DATASET EXCERPTS START
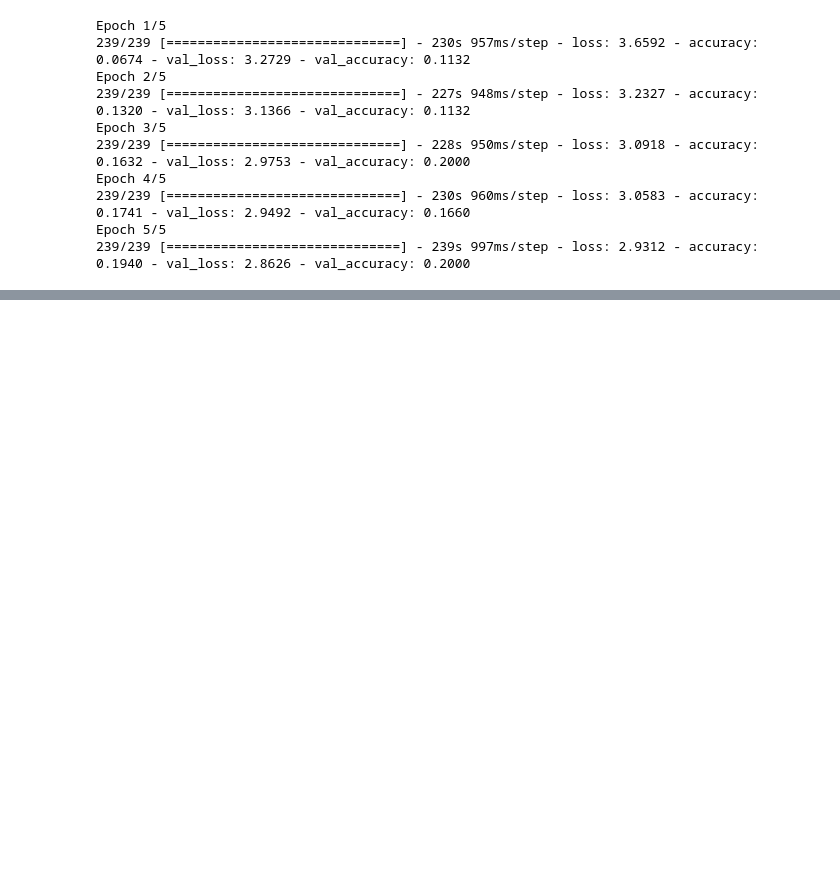
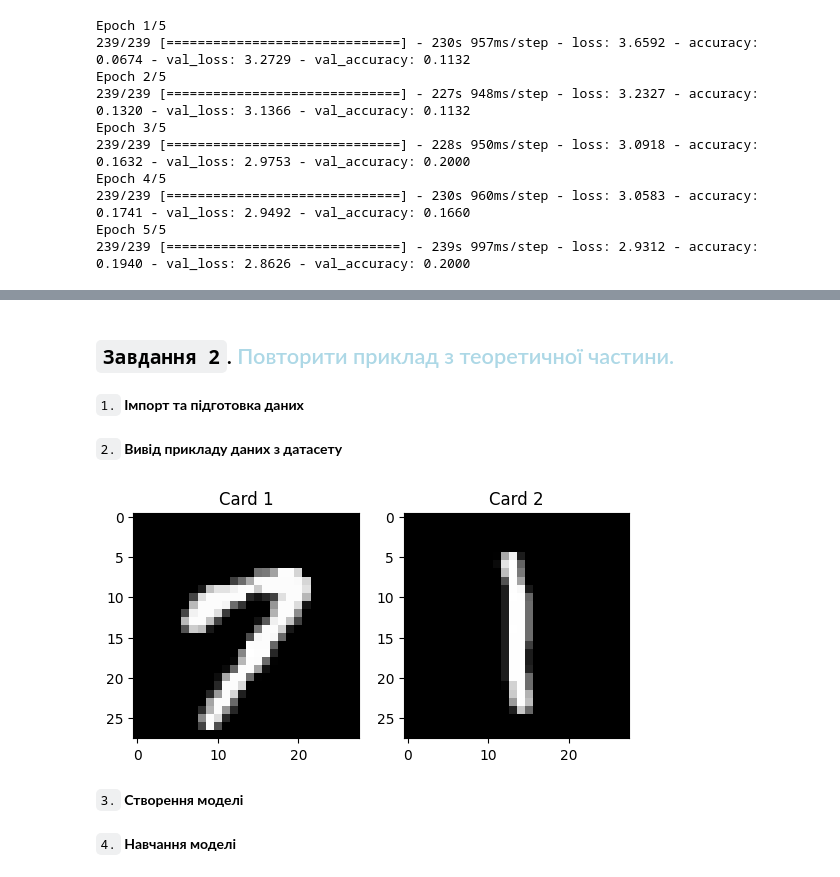
Before and after one commit to ulyagram77/Python_TechnicalVision_Labs, a Jupyter notebook: Lab4/lab4.ipynb, the cells around one changed output, grey strips where cells are left out. Drawn from its saved outputs; the diff is of its cells as text; code cells hidden in the pictures; blank space fills up the shorter version.

```diff
--- a/Lab4/lab4.ipynb
+++ b/Lab4/lab4.ipynb
@@ -444,0 +381,4 @@ plt.show()
+# %% [markdown]
+## `Завдання 2`. <span style="color:lightblue">Повторити приклад з теоретичної частини.</span>
+# %% [markdown]
+`1.` **Імпорт та підготовка даних**
@@ -444,0 +388,19 @@ plt.show()
+# %%
+# Загрузка данных MNIST
+(train_images, train_labels), (test_images, test_labels) = mnist.load_data()
+# %% [markdown]
+`2.` **Вивід прикладу даних з датасету**
+# %%
+plt.figure()
+
+plt.subplot(1, 2, 1)
+plt.imshow(train_images[15], cmap="gray"), plt.title("Card 1")
+
+plt.subplot(1, 2, 2)
+plt.imshow(train_images[14], cmap="gray"), plt.title("Card 2")
+
+plt.show()
+# %% [output]
+[figure, added]
+# %% [markdown]
+`3.` **Створення моделі**
@@ -444,0 +426,2 @@ plt.show()
+# %% [markdown]
+`4.` **Навчання моделі**
```
Also changed, not shown: parts of 23 cells of this notebook.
DATASET EXCERPTS END
### TO DO
Reproduce each record from above exactly; pictures do not belong in the copy.

### RESULT OF THE EXERCISE
Before and after one commit to ulyagram77/Python_TechnicalVision_Labs, a Jupyter notebook: Lab4/lab4.ipynb, the cells around one changed output, grey strips where cells are left out. Drawn from its saved outputs; the diff is of its cells as text; code cells hidden in the pictures; blank space fills up the shorter version.

```diff
--- a/Lab4/lab4.ipynb
+++ b/Lab4/lab4.ipynb
@@ -444,0 +381,4 @@ plt.show()
+# %% [markdown]
+## `Завдання 2`. <span style="color:lightblue">Повторити приклад з теоретичної частини.</span>
+# %% [markdown]
+`1.` **Імпорт та підготовка даних**
@@ -444,0 +388,19 @@ plt.show()
+# %%
+# Загрузка данных MNIST
+(train_images, train_labels), (test_images, test_labels) = mnist.load_data()
+# %% [markdown]
+`2.` **Вивід прикладу даних з датасету**
+# %%
+plt.figure()
+
+plt.subplot(1, 2, 1)
+plt.imshow(train_images[15], cmap="gray"), plt.title("Card 1")
+
+plt.subplot(1, 2, 2)
+plt.imshow(train_images[14], cmap="gray"), plt.title("Card 2")
+
+plt.show()
+# %% [output]
+[figure, added]
+# %% [markdown]
+`3.` **Створення моделі**
@@ -444,0 +426,2 @@ plt.show()
+# %% [markdown]
+`4.` **Навчання моделі**
```
Also changed, not shown: parts of 23 cells of this notebook.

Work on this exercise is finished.